Charges have been filed against many different debt settlement companies by state and federal authorities alike. The defendants in these cases face criminal prosecutions and civil actions, which include possible restitution.
Debt Settlement Companies Showing Flagrant Disregard for Regulations
The defendants in the case of United States v. Mortgage Funding, Inc., et al, were stated to have made false promises to clients regarding their ability to drastically slash their mortgage payments. The defendants dishonestly associated themselves with sizable lenders. The defendants charged an outrageous upfront fee and guaranteed help to financially strapped consumers. The company falsely and misleadingly guaranteed absolute success.
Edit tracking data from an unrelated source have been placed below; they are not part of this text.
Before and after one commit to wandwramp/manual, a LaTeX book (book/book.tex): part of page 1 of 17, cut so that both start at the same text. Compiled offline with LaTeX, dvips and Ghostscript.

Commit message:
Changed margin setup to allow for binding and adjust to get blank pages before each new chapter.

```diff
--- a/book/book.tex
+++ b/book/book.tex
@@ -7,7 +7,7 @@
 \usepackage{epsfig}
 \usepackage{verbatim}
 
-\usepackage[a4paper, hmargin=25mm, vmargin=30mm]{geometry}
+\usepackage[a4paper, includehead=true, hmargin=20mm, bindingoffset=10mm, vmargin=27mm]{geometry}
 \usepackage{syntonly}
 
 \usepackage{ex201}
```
These promises were not merely advertising, but false promises that their customers based their trust on. The customers’ trust motivated them to fork over large sums of money to the defendants.
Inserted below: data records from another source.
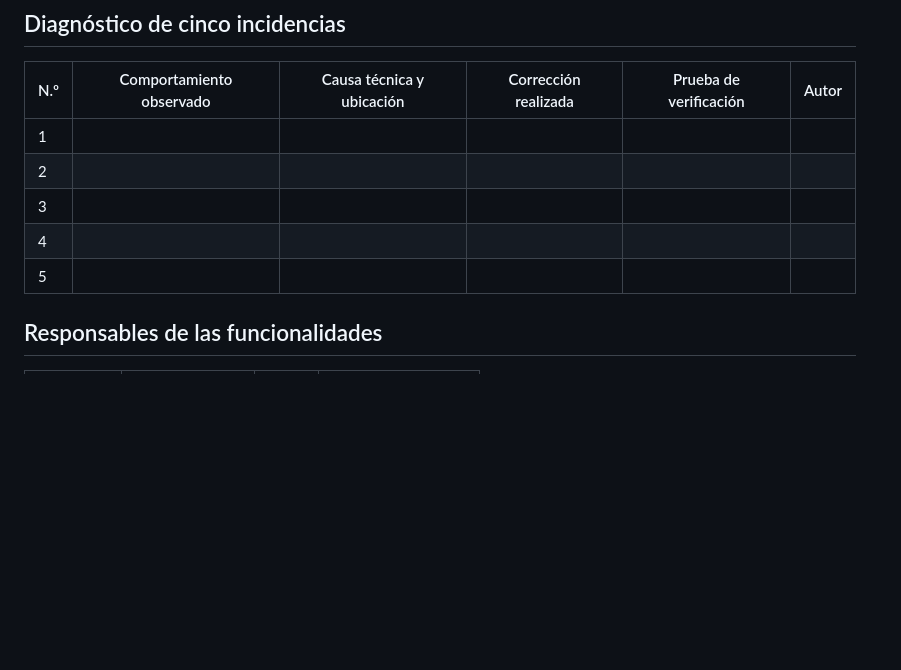
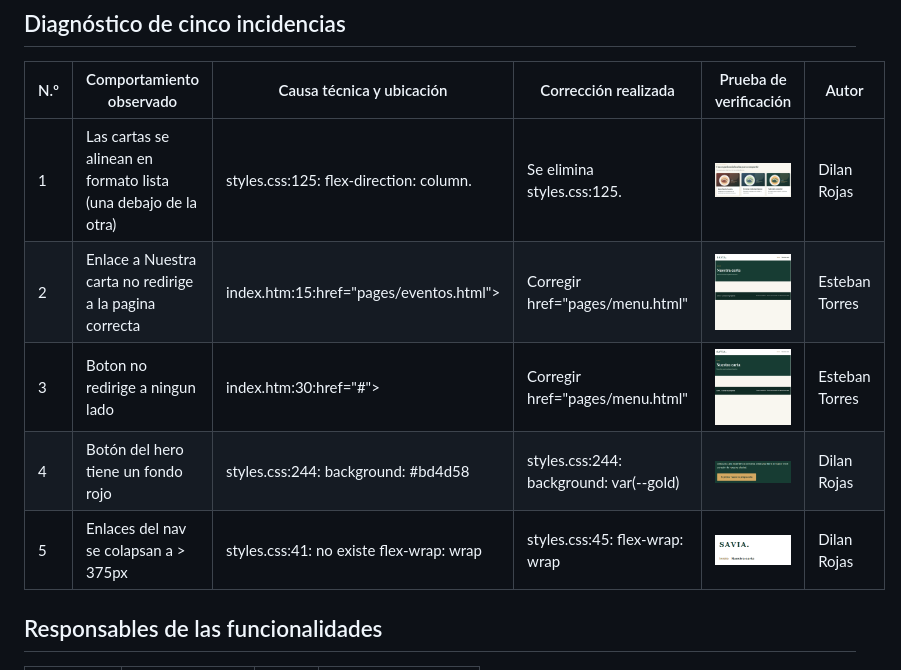
Before and after one commit to EstebanTorres88/sw4-test1, a Markdown page: README.md, the part around the change. GitHub-like rendering; pictures changed too: images/incidente_a.png (added), images/incidente_d.png (added), images/incidente_e.png (added); blank space fills up the shorter version.

Commit message:
Merge pull request #1 from EstebanTorres88/bugs
Bugs

```diff
--- a/README.md
+++ b/README.md
@@ -8,11 +8,11 @@ El sitio incluye la página Inicio y las plantillas `pages/menu.html`, `pages/eq
 
 | N.º | Comportamiento observado | Causa técnica y ubicación | Corrección realizada | Prueba de verificación | Autor |
 |---|---|---|---|---|---|
-| 1 | | | | | |
-| 2 | | | | | |
-| 3 | | | | | |
-| 4 | | | | | |
-| 5 | | | | | |
+| 1 | Las cartas se alinean en formato lista (una debajo de la otra) | styles.css:125: flex-direction: column. | Se elimina styles.css:125. | <img src="./images/incidente_a.png" alt="Coreccion incidente A"> | Dilan Rojas |
+| 2 |Enlace a Nuestra carta no redirige a la pagina correcta  | index.htm:15:href="pages/eventos.html"> |Corregir href="pages/menu.html"  |<img src="./images/incidenteII.png" alt="Coreccion incidente B"/> | Esteban Torres |
+| 3 |Boton no redirige a ningun lado  | index.htm:30:href="#"> |Corregir href="pages/menu.html"  |<img src="./images/incidenteIII.png" alt="Coreccion incidente C"/> | Esteban Torres |
+| 4 | Botón del hero tiene un fondo rojo | styles.css:244: background: #bd4d58 | styles.css:244: background: var(--gold) | <img src="./images/incidente_d.png" alt="Coreccion incidente D"> | Dilan Rojas |
+| 5 | Enlaces del nav se colapsan a > 375px | styles.css:41: no existe flex-wrap: wrap | styles.css:45: flex-wrap: wrap | <img src="./images/incidente_e.png" alt="Coreccion incidente E"> | Dilan Rojas |
 
 ## Responsables de las funcionalidades
 
```
Also changed, not shown: 4 other files.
The trusting clients were charged a median amount of $2,600, half of which was asked for beforehand. Clients were assured that any fees paid to the debt settlement companies would be reimbursed if the negotiation process was unsuccessful. Amid the non-existent negotiation process, consumers were informed to stop all communications with the creditor(s) and to cease mortgage payments. Since there was never an actual contract with the creditors to settle, this further caused damage to the clients’ financial situations.
Unfortunately, the allegations were for infractions of the FTC’s rule against telemarketing sales calls to prospects that had registered their wishes with the Federal Government to not be contacted by sales persons. Since the defendants’ advertising was done before this law went into effect, the defendants were not held liable for violations of rules prohibiting receiving payments from customers in advance.
Credit Card Debt Settlement
In United State v. Debt.com Marketing, LLC, et al, the Federal Trade Commission resolved allegations against the mentioned defendants stating dishonest trade habits, which violated the Federal Trade Commission Act and the rule against telemarketing sales calls. The defendants claimed the ability to drastically reduce or even completely eliminate the clients’ debts and stop the nagging contacts by bill collection agencies. The company ran multi-media advertising that portrayed actual customers and explicitly stated that their services were public instead of private services.
In actuality, the defendants did not provide the indebtedness repayment agreements they claimed and were not able to reduce or eliminate the customers’ debts. The defendants merely sold the debts to other indebtedness repayment organizations or sold the debts to financial intermediaries who turned around and sold them again. The defendants did not have any actual knowledge of indebtedness repayment agreements, and most times, did not know the identities of the indebtedness repayment agencies that answered consumers’ inquiries.
The resolution compromise levied an award of over $28 million, to be disbursed after the release of moneys contained within incorporated depository accounts, approximately $500,000.
In the case of United States v. American Tax Relief, LLC, those petitioned against purportedly fraudulently received millions of dollars from consumers by making inaccurate promises that the full amount owed would be eliminated from using their tax resolution procedures. Regarding their multi-media advertisements, the defendant stated they would negotiate clients’ delinquent state and federal taxes in exchange of a miniscule proportion related to the quantity payable. Additionally, they claimed that all attachments of property, wages, and confiscations of property would ultimately end.
The Federal Trade Commission has taken action against this company by seizing money, a pricy vehicle, and attached a lien to houses. The government’s probe into this company’s financial malpractices uncovered additional leased luxury vehicles.
The above cases are illustrations of how the government is increasing its watchdog efforts for the sake of financially weary, unsuspecting debtors who some debt settlement companies prey upon. Unfortunately, there are still means of escape, which some companies know of and will take advantage of. Consumers should perform thorough research when looking for reliable debt settlement companies. Remember to do your homework by searching the FTC’s website for debt settlement companies that were signaled as questionable, or even checking with the BBB for the businesses’ rating. Arming yourself with information about unscrupulous debt relief companies will help you to possibly avoid the headache and heartache of mistakenly trusting scammers. When it comes to choosing reliable debt settlement companies, ‘knowledge is power’.